    It makes sense to me. I think the reason that it makes sense to me is that it’s a story about a love that is chosen, that Christ calls us to love, not just spontaneously but to train ourselves to love and to always be aspiring to broaden the compass of our domestic love in the noble and godly sense. I understand that there are well meaning and inspired and inspiring Latter-day Saints who feel like the spirit birth model as we call it is the only possible account, and I’m not after any kind of argument. I don’t think that I am an expert on it exactly (inaudible) God conducts his private life or even on the details of the shape of heaven. I attempt to hear what seems like God wants us to hear and to try to construct a meaningful heaven and family life here on earth without needing to know all the specific details, but I think good Latter-day Saints can (inaudible) either in a spirit birth model or an adoptive model or a hybrid or another model. I don’t think anybody’s salvation will be in peril by that specific belief about theology.
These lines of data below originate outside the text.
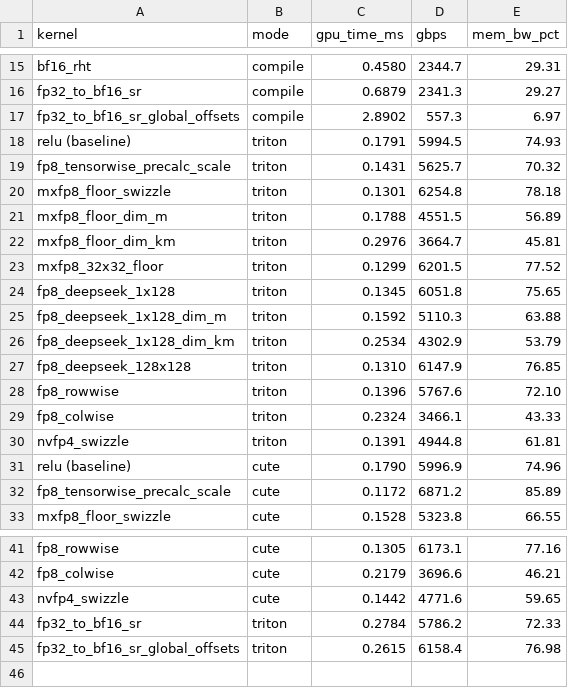
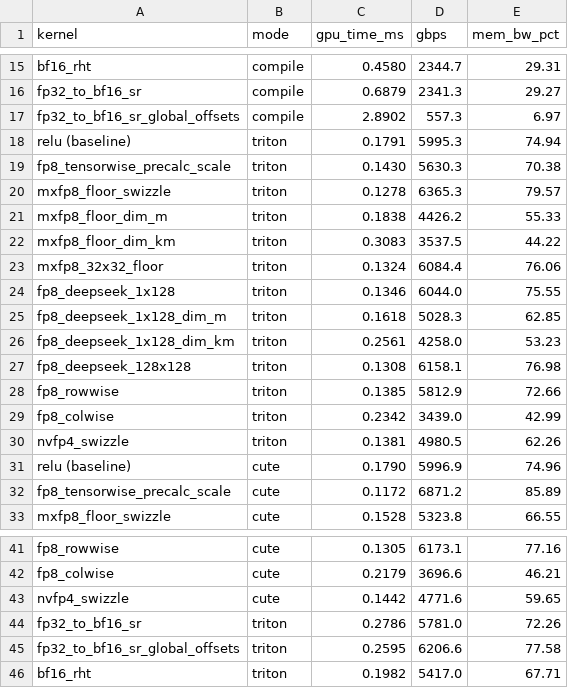
Before and after one commit to vkuzo/quant_cast_bench, a CSV file: benchmarks/bench_results.csv, drawn as a sheet; only a part is shown, gaps mark what is left out.

Commit message:
triton rht
Summary:

Test Plan:

```diff
--- a/benchmarks/bench_results.csv
+++ b/benchmarks/bench_results.csv
@@ -17,15 +17,15 @@ fp32_to_bf16_sr,compile,0.6879,2341.3,29.27
 fp32_to_bf16_sr_global_offsets,compile,2.8902,557.3,6.97
-relu (baseline),triton,0.1791,5994.5,74.93
-fp8_tensorwise_precalc_scale,triton,0.1431,5625.7,70.32
-mxfp8_floor_swizzle,triton,0.1301,6254.8,78.18
-mxfp8_floor_dim_m,triton,0.1788,4551.5,56.89
-mxfp8_floor_dim_km,triton,0.2976,3664.7,45.81
-mxfp8_32x32_floor,triton,0.1299,6201.5,77.52
-fp8_deepseek_1x128,triton,0.1345,6051.8,75.65
-fp8_deepseek_1x128_dim_m,triton,0.1592,5110.3,63.88
-fp8_deepseek_1x128_dim_km,triton,0.2534,4302.9,53.79
-fp8_deepseek_128x128,triton,0.1310,6147.9,76.85
-fp8_rowwise,triton,0.1396,5767.6,72.10
-fp8_colwise,triton,0.2324,3466.1,43.33
-nvfp4_swizzle,triton,0.1391,4944.8,61.81
+relu (baseline),triton,0.1791,5995.3,74.94
+fp8_tensorwise_precalc_scale,triton,0.1430,5630.3,70.38
+mxfp8_floor_swizzle,triton,0.1278,6365.3,79.57
+mxfp8_floor_dim_m,triton,0.1838,4426.2,55.33
+mxfp8_floor_dim_km,triton,0.3083,3537.5,44.22
+mxfp8_32x32_floor,triton,0.1324,6084.4,76.06
+fp8_deepseek_1x128,triton,0.1346,6044.0,75.55
+fp8_deepseek_1x128_dim_m,triton,0.1618,5028.3,62.85
+fp8_deepseek_1x128_dim_km,triton,0.2561,4258.0,53.23
+fp8_deepseek_128x128,triton,0.1308,6158.1,76.98
+fp8_rowwise,triton,0.1385,5812.9,72.66
+fp8_colwise,triton,0.2342,3439.0,42.99
+nvfp4_swizzle,triton,0.1381,4980.5,62.26
 relu (baseline),cute,0.1790,5996.9,74.96
@@ -43,3 +43,4 @@ fp8_colwise,cute,0.2179,3696.6,46.21
 nvfp4_swizzle,cute,0.1442,4771.6,59.65
-fp32_to_bf16_sr,triton,0.2784,5786.2,72.33
-fp32_to_bf16_sr_global_offsets,triton,0.2615,6158.4,76.98
+fp32_to_bf16_sr,triton,0.2786,5781.0,72.26
+fp32_to_bf16_sr_global_offsets,triton,0.2595,6206.6,77.58
+bf16_rht,triton,0.1982,5417.0,67.71
```
Also changed, not shown: 3 other files.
But if you do believe in a spirit birth model I think you have to be open to the possibility that the adoptive model or adoptive (inaudible) broadly can change the way we think about the intense love we should feel for each other, not just for our biological children.


    HODGES: I think what’s most striking then about this is just the idea that your scholarship you recognize as explicitly in this article, your scholarship does have direct bearing on your life as a believer and of your religious views. I think it’s interesting and great that you had the opportunity to explore those issues because I don’t think many Mormon studies folks often get the chance to do that, usually those are the types of connected questions, especially in historical analyses that it wouldn’t really fit in in a lot of journals and things like this. I hope just—
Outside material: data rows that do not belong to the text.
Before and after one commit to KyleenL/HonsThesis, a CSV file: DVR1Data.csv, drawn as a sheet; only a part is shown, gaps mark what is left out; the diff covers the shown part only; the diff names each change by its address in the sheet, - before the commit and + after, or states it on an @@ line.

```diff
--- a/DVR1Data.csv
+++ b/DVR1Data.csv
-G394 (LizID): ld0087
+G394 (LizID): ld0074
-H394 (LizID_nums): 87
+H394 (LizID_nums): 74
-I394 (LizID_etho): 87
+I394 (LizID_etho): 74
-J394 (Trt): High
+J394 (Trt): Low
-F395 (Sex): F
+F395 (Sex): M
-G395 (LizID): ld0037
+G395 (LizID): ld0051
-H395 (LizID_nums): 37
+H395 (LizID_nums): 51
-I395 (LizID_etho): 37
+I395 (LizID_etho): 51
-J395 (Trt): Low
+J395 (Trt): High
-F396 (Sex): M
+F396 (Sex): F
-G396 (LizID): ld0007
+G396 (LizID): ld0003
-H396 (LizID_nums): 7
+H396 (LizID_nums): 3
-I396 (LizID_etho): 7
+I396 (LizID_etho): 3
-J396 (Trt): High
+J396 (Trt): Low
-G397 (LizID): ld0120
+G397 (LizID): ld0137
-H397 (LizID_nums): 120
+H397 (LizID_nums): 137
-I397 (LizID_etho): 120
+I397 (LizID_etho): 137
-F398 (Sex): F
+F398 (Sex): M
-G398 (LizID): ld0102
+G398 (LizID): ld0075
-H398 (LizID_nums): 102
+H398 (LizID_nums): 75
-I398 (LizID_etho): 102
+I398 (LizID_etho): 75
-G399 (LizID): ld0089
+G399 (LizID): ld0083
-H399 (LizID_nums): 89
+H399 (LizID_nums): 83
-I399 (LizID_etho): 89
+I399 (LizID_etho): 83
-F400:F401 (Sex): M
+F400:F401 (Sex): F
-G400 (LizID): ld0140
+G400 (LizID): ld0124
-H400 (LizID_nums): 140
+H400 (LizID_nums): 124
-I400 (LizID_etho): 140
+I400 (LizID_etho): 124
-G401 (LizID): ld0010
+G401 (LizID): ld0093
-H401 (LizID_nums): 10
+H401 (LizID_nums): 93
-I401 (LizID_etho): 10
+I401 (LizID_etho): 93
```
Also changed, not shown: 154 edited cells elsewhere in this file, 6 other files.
    BROWN: I wrote the history as a historian trying to understand what the document said. After I’d written it I thought about it, and I read it, and I thought that sounds like a reasonably accurate historical representation and then having written the history with the approach of a historian I then was able to come to what had been created and think about well does this mean anything to me as a believer?

    I felt like that kind of it’s not a full (inaudible) but it’s a (inaudible) projects. Figure out what the documents say and what they mean according to the standards of history and then once you’ve done the hard work of figuring out what the documents seem to suggest, then bring a believer’s eye to that question. I’ve found personally that letting the history take me where the history would and then thinking what it might mean, that model worked for me, and meant that I didn’t have to pretend that there was not a believer in me, but that I also was able to write a history that was as true to the documents as I could figure out to be and that couldn’t (inaudible) sense to someone who was not a believer.
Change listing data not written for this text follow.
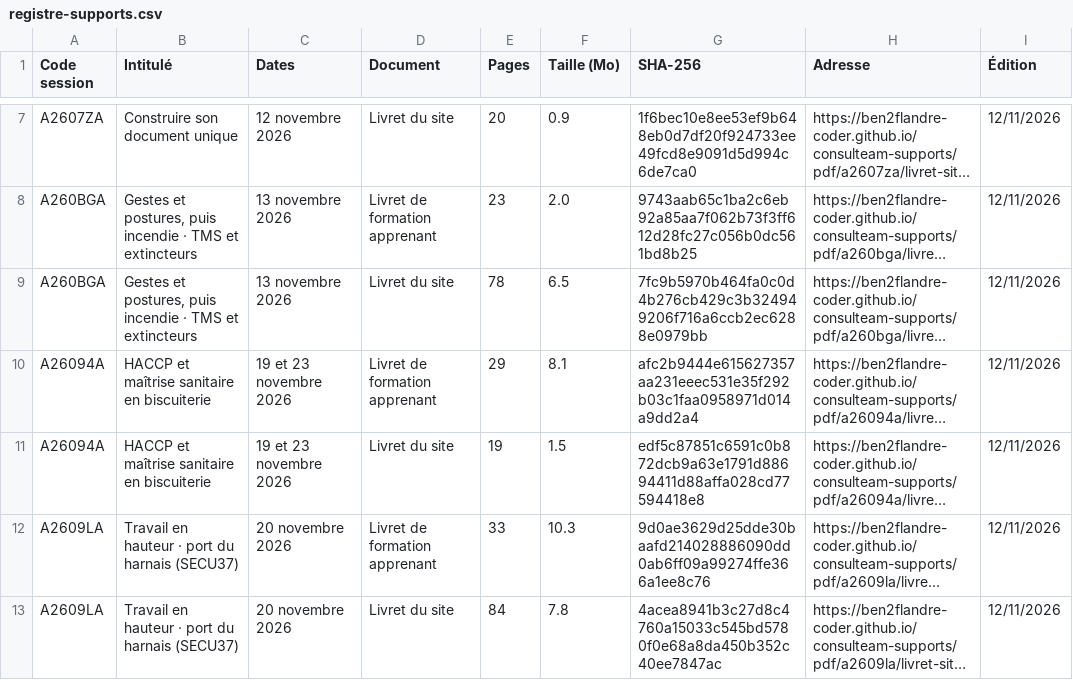
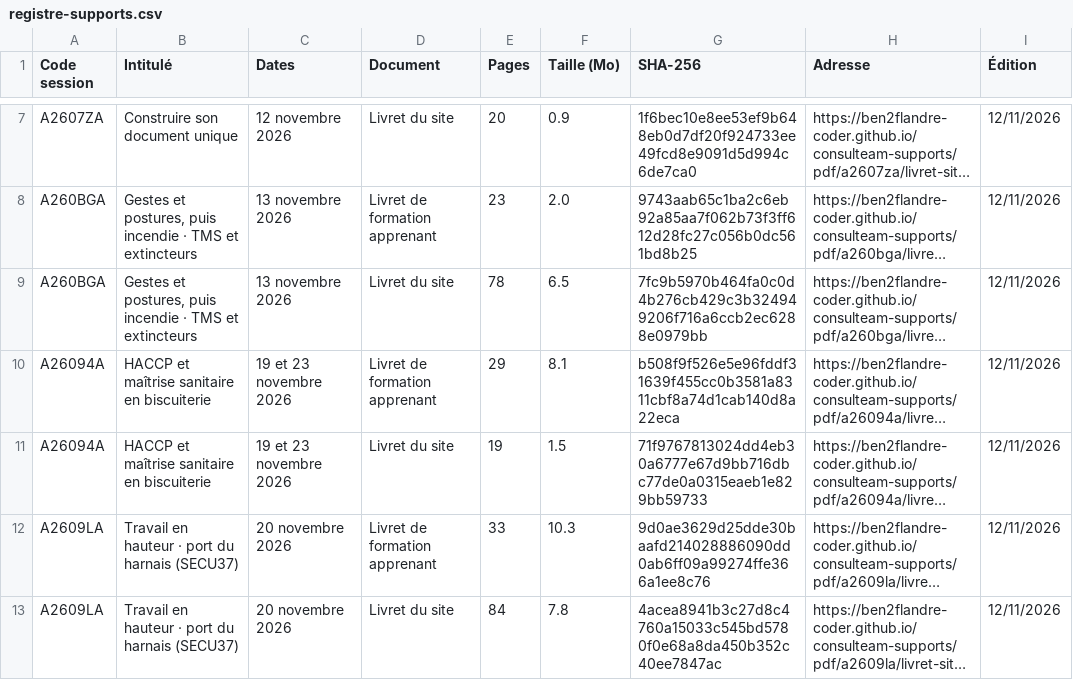
Before and after one commit to ben2flandre-coder/consulteam-supports, a CSV file: registre-supports.csv, drawn as a sheet; only a part is shown, gaps mark what is left out; long unchanged cells end in …; the diff names each change by its address in the sheet, - before the commit and + after, or states it on an @@ line.

```diff
--- a/registre-supports.csv
+++ b/registre-supports.csv
-G10 (SHA-256): afc2b9444e615627357aa231eeec531e35f292b03c1faa0958971d014a9dd2a4
+G10 (SHA-256): b508f9f526e5e96fddf31639f455cc0b3581a8311cbf8a74d1cab140d8a22eca
-G11 (SHA-256): edf5c87851c6591c0b872dcb9a63e1791d88694411d88affa028cd77594418e8
+G11 (SHA-256): 71f9767813024dd4eb30a6777e67d9bb716dbc77de0a0315eaeb1e829bb59733
```
Also changed, not shown: 2 other files.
    HODGES: Thanks for joining us today on the Maxwell Institute Podcast, Sam. We really appreciate it.

    BROWN: Thanks, Blair.